** Opening Given entries block **
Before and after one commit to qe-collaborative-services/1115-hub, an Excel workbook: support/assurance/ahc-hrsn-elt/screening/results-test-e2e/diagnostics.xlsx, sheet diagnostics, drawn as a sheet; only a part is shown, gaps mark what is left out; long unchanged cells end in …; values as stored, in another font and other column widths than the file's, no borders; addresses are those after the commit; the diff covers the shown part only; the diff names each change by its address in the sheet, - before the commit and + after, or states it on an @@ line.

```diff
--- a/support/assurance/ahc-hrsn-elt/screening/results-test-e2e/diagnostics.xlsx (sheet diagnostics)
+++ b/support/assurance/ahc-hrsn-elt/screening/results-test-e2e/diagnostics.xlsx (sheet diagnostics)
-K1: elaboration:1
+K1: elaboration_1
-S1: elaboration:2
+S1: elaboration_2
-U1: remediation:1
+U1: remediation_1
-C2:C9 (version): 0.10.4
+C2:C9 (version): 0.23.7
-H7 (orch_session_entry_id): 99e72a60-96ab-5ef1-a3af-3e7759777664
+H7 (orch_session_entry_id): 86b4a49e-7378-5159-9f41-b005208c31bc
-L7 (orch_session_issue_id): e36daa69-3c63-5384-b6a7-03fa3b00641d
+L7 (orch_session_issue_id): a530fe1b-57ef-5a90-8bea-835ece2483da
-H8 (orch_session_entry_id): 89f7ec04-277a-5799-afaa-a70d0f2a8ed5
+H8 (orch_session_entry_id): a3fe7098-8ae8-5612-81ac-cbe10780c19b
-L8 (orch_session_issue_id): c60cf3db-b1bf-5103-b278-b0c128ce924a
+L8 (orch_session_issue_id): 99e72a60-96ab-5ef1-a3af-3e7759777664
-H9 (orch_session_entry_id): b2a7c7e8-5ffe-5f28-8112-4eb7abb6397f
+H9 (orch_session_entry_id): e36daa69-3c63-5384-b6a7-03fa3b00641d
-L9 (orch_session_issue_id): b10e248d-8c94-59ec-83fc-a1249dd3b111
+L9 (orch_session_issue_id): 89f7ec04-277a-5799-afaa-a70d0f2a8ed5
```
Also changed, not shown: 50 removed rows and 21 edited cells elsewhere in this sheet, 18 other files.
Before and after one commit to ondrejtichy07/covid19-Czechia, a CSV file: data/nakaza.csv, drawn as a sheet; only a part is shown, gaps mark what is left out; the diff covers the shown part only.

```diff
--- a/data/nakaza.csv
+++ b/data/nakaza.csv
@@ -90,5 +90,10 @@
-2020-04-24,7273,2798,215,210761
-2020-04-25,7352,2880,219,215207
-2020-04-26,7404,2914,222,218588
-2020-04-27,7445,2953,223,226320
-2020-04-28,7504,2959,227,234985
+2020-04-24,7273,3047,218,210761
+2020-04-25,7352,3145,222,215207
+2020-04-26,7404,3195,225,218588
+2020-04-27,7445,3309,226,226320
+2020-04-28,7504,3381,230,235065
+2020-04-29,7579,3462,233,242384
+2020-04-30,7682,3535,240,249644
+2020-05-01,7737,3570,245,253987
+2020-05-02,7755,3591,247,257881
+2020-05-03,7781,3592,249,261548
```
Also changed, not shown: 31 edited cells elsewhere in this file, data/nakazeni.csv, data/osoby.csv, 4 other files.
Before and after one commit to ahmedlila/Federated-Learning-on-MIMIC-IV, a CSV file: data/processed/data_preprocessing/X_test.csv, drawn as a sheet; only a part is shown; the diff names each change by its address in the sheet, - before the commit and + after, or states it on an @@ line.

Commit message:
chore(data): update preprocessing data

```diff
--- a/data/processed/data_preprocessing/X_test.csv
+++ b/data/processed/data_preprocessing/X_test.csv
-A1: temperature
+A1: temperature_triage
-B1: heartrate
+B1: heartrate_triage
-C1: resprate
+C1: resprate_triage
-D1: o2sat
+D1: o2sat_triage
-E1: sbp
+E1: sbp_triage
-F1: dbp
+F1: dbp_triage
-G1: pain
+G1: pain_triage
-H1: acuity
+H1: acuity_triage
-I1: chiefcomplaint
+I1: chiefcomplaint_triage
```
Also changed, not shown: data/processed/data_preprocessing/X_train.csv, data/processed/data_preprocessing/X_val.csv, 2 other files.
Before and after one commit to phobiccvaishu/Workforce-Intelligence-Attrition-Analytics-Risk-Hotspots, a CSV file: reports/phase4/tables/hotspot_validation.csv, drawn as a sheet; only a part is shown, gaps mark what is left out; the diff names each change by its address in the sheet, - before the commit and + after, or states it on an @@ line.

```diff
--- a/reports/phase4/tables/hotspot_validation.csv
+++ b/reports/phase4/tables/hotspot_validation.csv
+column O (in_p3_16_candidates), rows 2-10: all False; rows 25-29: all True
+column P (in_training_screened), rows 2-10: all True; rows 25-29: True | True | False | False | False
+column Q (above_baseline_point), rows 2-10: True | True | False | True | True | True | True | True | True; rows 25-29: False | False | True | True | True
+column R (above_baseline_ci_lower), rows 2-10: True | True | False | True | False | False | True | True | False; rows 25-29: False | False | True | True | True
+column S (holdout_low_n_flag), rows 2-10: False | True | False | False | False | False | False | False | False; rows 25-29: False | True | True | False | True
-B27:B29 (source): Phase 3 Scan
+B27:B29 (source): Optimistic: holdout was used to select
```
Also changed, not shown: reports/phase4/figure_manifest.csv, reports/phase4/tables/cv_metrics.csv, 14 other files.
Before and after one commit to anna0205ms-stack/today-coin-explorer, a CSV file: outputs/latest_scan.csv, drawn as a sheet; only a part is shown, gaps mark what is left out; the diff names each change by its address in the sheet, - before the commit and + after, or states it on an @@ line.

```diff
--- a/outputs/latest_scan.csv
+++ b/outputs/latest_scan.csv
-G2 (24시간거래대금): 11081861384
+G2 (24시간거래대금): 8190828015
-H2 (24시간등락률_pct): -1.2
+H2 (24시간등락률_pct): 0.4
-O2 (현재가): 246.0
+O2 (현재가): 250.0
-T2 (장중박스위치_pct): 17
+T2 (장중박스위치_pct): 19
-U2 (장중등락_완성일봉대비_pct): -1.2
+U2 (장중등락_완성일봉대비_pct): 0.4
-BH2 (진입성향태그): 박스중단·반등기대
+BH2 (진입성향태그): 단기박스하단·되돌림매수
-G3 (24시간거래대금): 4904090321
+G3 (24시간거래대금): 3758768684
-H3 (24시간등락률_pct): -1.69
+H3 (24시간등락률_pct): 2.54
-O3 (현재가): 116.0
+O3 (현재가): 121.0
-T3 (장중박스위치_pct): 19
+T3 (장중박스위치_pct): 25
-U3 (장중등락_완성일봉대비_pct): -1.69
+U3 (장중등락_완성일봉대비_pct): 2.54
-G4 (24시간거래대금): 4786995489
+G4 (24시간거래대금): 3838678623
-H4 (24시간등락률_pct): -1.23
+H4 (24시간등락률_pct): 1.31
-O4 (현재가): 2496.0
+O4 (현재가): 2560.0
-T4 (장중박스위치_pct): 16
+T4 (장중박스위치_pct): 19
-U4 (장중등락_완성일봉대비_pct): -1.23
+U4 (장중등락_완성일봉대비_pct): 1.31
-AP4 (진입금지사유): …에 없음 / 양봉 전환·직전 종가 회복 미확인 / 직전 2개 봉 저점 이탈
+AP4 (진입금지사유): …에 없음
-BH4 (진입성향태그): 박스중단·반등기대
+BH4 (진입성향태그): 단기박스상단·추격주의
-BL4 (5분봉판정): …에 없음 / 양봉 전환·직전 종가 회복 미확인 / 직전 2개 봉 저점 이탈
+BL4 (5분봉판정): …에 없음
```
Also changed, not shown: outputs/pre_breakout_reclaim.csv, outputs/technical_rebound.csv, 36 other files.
** Closing Given entries block **
(Problem requirements): Would you restate, word for word, every line of the listing from its first line through the line with "Also changed, not shown: 50"?

(Answer for this exercise):
Before and after one commit to qe-collaborative-services/1115-hub, an Excel workbook: support/assurance/ahc-hrsn-elt/screening/results-test-e2e/diagnostics.xlsx, sheet diagnostics, drawn as a sheet; only a part is shown, gaps mark what is left out; long unchanged cells end in …; values as stored, in another font and other column widths than the file's, no borders; addresses are those after the commit; the diff covers the shown part only; the diff names each change by its address in the sheet, - before the commit and + after, or states it on an @@ line.

```diff
--- a/support/assurance/ahc-hrsn-elt/screening/results-test-e2e/diagnostics.xlsx (sheet diagnostics)
+++ b/support/assurance/ahc-hrsn-elt/screening/results-test-e2e/diagnostics.xlsx (sheet diagnostics)
-K1: elaboration:1
+K1: elaboration_1
-S1: elaboration:2
+S1: elaboration_2
-U1: remediation:1
+U1: remediation_1
-C2:C9 (version): 0.10.4
+C2:C9 (version): 0.23.7
-H7 (orch_session_entry_id): 99e72a60-96ab-5ef1-a3af-3e7759777664
+H7 (orch_session_entry_id): 86b4a49e-7378-5159-9f41-b005208c31bc
-L7 (orch_session_issue_id): e36daa69-3c63-5384-b6a7-03fa3b00641d
+L7 (orch_session_issue_id): a530fe1b-57ef-5a90-8bea-835ece2483da
-H8 (orch_session_entry_id): 89f7ec04-277a-5799-afaa-a70d0f2a8ed5
+H8 (orch_session_entry_id): a3fe7098-8ae8-5612-81ac-cbe10780c19b
-L8 (orch_session_issue_id): c60cf3db-b1bf-5103-b278-b0c128ce924a
+L8 (orch_session_issue_id): 99e72a60-96ab-5ef1-a3af-3e7759777664
-H9 (orch_session_entry_id): b2a7c7e8-5ffe-5f28-8112-4eb7abb6397f
+H9 (orch_session_entry_id): e36daa69-3c63-5384-b6a7-03fa3b00641d
-L9 (orch_session_issue_id): b10e248d-8c94-59ec-83fc-a1249dd3b111
+L9 (orch_session_issue_id): 89f7ec04-277a-5799-afaa-a70d0f2a8ed5
```
Also changed, not shown: 50 removed rows and 21 edited cells elsewhere in this sheet, 18 other files.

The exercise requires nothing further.